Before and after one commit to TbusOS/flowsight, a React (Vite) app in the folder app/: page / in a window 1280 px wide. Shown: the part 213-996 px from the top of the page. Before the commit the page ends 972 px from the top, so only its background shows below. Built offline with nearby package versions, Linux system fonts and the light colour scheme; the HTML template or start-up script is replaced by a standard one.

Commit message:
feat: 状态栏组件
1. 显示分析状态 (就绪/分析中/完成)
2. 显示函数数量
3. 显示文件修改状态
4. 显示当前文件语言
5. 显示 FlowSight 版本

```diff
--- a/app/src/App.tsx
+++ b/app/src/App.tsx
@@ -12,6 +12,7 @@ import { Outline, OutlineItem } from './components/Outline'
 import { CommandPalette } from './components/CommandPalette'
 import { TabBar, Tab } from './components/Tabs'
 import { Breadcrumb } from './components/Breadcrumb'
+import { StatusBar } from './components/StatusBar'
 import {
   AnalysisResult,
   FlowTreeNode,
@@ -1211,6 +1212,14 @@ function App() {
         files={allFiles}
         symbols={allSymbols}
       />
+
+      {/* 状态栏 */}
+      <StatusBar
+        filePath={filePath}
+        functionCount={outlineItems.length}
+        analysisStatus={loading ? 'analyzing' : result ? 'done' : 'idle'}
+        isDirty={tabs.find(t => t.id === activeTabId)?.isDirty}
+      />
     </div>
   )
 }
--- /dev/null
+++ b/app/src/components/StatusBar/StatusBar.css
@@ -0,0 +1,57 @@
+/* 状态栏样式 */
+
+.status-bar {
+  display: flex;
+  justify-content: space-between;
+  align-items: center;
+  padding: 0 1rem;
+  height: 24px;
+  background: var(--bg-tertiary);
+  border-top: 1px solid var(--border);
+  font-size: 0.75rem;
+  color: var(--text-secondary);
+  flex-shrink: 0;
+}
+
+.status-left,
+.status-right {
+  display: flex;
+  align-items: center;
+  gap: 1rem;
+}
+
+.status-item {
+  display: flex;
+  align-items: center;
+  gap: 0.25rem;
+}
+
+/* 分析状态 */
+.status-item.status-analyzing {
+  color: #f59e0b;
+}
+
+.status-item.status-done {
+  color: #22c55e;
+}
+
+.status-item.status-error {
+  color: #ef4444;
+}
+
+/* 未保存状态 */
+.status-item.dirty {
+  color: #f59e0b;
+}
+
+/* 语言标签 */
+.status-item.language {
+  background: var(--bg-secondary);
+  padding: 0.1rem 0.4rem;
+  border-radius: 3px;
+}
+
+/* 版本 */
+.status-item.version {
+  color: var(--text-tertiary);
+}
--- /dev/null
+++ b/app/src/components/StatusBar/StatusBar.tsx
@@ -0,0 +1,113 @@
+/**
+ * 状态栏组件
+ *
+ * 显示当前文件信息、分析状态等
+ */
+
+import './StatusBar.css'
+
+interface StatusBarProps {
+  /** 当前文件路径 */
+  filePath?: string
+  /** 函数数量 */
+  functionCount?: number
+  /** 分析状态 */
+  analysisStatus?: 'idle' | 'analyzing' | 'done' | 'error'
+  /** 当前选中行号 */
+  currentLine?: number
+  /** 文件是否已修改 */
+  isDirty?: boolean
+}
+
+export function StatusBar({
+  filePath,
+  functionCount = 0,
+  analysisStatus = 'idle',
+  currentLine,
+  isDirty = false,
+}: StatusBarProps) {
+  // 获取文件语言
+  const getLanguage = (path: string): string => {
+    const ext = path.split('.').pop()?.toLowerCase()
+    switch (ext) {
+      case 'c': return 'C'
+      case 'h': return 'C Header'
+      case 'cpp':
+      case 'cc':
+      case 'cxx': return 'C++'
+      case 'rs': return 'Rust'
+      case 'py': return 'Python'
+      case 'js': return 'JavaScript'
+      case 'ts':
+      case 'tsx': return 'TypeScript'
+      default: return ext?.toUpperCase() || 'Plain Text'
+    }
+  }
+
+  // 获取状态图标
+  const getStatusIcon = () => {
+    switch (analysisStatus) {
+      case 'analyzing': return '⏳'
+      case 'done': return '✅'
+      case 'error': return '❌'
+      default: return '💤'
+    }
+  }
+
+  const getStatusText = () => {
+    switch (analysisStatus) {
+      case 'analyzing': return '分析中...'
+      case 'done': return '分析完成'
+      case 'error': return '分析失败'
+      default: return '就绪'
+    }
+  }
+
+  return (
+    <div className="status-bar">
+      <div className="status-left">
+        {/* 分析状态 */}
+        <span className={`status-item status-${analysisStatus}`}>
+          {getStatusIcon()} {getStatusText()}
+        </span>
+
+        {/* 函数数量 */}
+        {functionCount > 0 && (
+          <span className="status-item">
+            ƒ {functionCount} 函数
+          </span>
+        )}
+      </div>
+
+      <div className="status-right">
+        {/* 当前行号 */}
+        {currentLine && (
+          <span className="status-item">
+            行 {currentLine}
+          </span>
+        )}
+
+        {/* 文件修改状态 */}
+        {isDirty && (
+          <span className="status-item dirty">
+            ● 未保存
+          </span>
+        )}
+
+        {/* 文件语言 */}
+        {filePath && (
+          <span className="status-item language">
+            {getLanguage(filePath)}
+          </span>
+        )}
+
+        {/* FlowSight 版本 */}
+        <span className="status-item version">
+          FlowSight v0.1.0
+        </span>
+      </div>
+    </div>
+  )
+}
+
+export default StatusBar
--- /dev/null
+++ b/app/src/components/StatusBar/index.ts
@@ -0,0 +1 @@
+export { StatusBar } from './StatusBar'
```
··········
- _About this task_
Please repeat the listing word for word.

- _Solution to this task_
Before and after one commit to TbusOS/flowsight, a React (Vite) app in the folder app/: page / in a window 1280 px wide. Shown: the part 213-996 px from the top of the page. Before the commit the page ends 972 px from the top, so only its background shows below. Built offline with nearby package versions, Linux system fonts and the light colour scheme; the HTML template or start-up script is replaced by a standard one.

Commit message:
feat: 状态栏组件
1. 显示分析状态 (就绪/分析中/完成)
2. 显示函数数量
3. 显示文件修改状态
4. 显示当前文件语言
5. 显示 FlowSight 版本

```diff
--- a/app/src/App.tsx
+++ b/app/src/App.tsx
@@ -12,6 +12,7 @@ import { Outline, OutlineItem } from './components/Outline'
 import { CommandPalette } from './components/CommandPalette'
 import { TabBar, Tab } from './components/Tabs'
 import { Breadcrumb } from './components/Breadcrumb'
+import { StatusBar } from './components/StatusBar'
 import {
   AnalysisResult,
   FlowTreeNode,
@@ -1211,6 +1212,14 @@ function App() {
         files={allFiles}
         symbols={allSymbols}
       />
+
+      {/* 状态栏 */}
+      <StatusBar
+        filePath={filePath}
+        functionCount={outlineItems.length}
+        analysisStatus={loading ? 'analyzing' : result ? 'done' : 'idle'}
+        isDirty={tabs.find(t => t.id === activeTabId)?.isDirty}
+      />
     </div>
   )
 }
--- /dev/null
+++ b/app/src/components/StatusBar/StatusBar.css
@@ -0,0 +1,57 @@
+/* 状态栏样式 */
+
+.status-bar {
+  display: flex;
+  justify-content: space-between;
+  align-items: center;
+  padding: 0 1rem;
+  height: 24px;
+  background: var(--bg-tertiary);
+  border-top: 1px solid var(--border);
+  font-size: 0.75rem;
+  color: var(--text-secondary);
+  flex-shrink: 0;
+}
+
+.status-left,
+.status-right {
+  display: flex;
+  align-items: center;
+  gap: 1rem;
+}
+
+.status-item {
+  display: flex;
+  align-items: center;
+  gap: 0.25rem;
+}
+
+/* 分析状态 */
+.status-item.status-analyzing {
+  color: #f59e0b;
+}
+
+.status-item.status-done {
+  color: #22c55e;
+}
+
+.status-item.status-error {
+  color: #ef4444;
+}
+
+/* 未保存状态 */
+.status-item.dirty {
+  color: #f59e0b;
+}
+
+/* 语言标签 */
+.status-item.language {
+  background: var(--bg-secondary);
+  padding: 0.1rem 0.4rem;
+  border-radius: 3px;
+}
+
+/* 版本 */
+.status-item.version {
+  color: var(--text-tertiary);
+}
--- /dev/null
+++ b/app/src/components/StatusBar/StatusBar.tsx
@@ -0,0 +1,113 @@
+/**
+ * 状态栏组件
+ *
+ * 显示当前文件信息、分析状态等
+ */
+
+import './StatusBar.css'
+
+interface StatusBarProps {
+  /** 当前文件路径 */
+  filePath?: string
+  /** 函数数量 */
+  functionCount?: number
+  /** 分析状态 */
+  analysisStatus?: 'idle' | 'analyzing' | 'done' | 'error'
+  /** 当前选中行号 */
+  currentLine?: number
+  /** 文件是否已修改 */
+  isDirty?: boolean
+}
+
+export function StatusBar({
+  filePath,
+  functionCount = 0,
+  analysisStatus = 'idle',
+  currentLine,
+  isDirty = false,
+}: StatusBarProps) {
+  // 获取文件语言
+  const getLanguage = (path: string): string => {
+    const ext = path.split('.').pop()?.toLowerCase()
+    switch (ext) {
+      case 'c': return 'C'
+      case 'h': return 'C Header'
+      case 'cpp':
+      case 'cc':
+      case 'cxx': return 'C++'
+      case 'rs': return 'Rust'
+      case 'py': return 'Python'
+      case 'js': return 'JavaScript'
+      case 'ts':
+      case 'tsx': return 'TypeScript'
+      default: return ext?.toUpperCase() || 'Plain Text'
+    }
+  }
+
+  // 获取状态图标
+  const getStatusIcon = () => {
+    switch (analysisStatus) {
+      case 'analyzing': return '⏳'
+      case 'done': return '✅'
+      case 'error': return '❌'
+      default: return '💤'
+    }
+  }
+
+  const getStatusText = () => {
+    switch (analysisStatus) {
+      case 'analyzing': return '分析中...'
+      case 'done': return '分析完成'
+      case 'error': return '分析失败'
+      default: return '就绪'
+    }
+  }
+
+  return (
+    <div className="status-bar">
+      <div className="status-left">
+        {/* 分析状态 */}
+        <span className={`status-item status-${analysisStatus}`}>
+          {getStatusIcon()} {getStatusText()}
+        </span>
+
+        {/* 函数数量 */}
+        {functionCount > 0 && (
+          <span className="status-item">
+            ƒ {functionCount} 函数
+          </span>
+        )}
+      </div>
+
+      <div className="status-right">
+        {/* 当前行号 */}
+        {currentLine && (
+          <span className="status-item">
+            行 {currentLine}
+          </span>
+        )}
+
+        {/* 文件修改状态 */}
+        {isDirty && (
+          <span className="status-item dirty">
+            ● 未保存
+          </span>
+        )}
+
+        {/* 文件语言 */}
+        {filePath && (
+          <span className="status-item language">
+            {getLanguage(filePath)}
+          </span>
+        )}
+
+        {/* FlowSight 版本 */}
+        <span className="status-item version">
+          FlowSight v0.1.0
+        </span>
+      </div>
+    </div>
+  )
+}
+
+export default StatusBar
--- /dev/null
+++ b/app/src/components/StatusBar/index.ts
@@ -0,0 +1 @@
+export { StatusBar } from './StatusBar'
```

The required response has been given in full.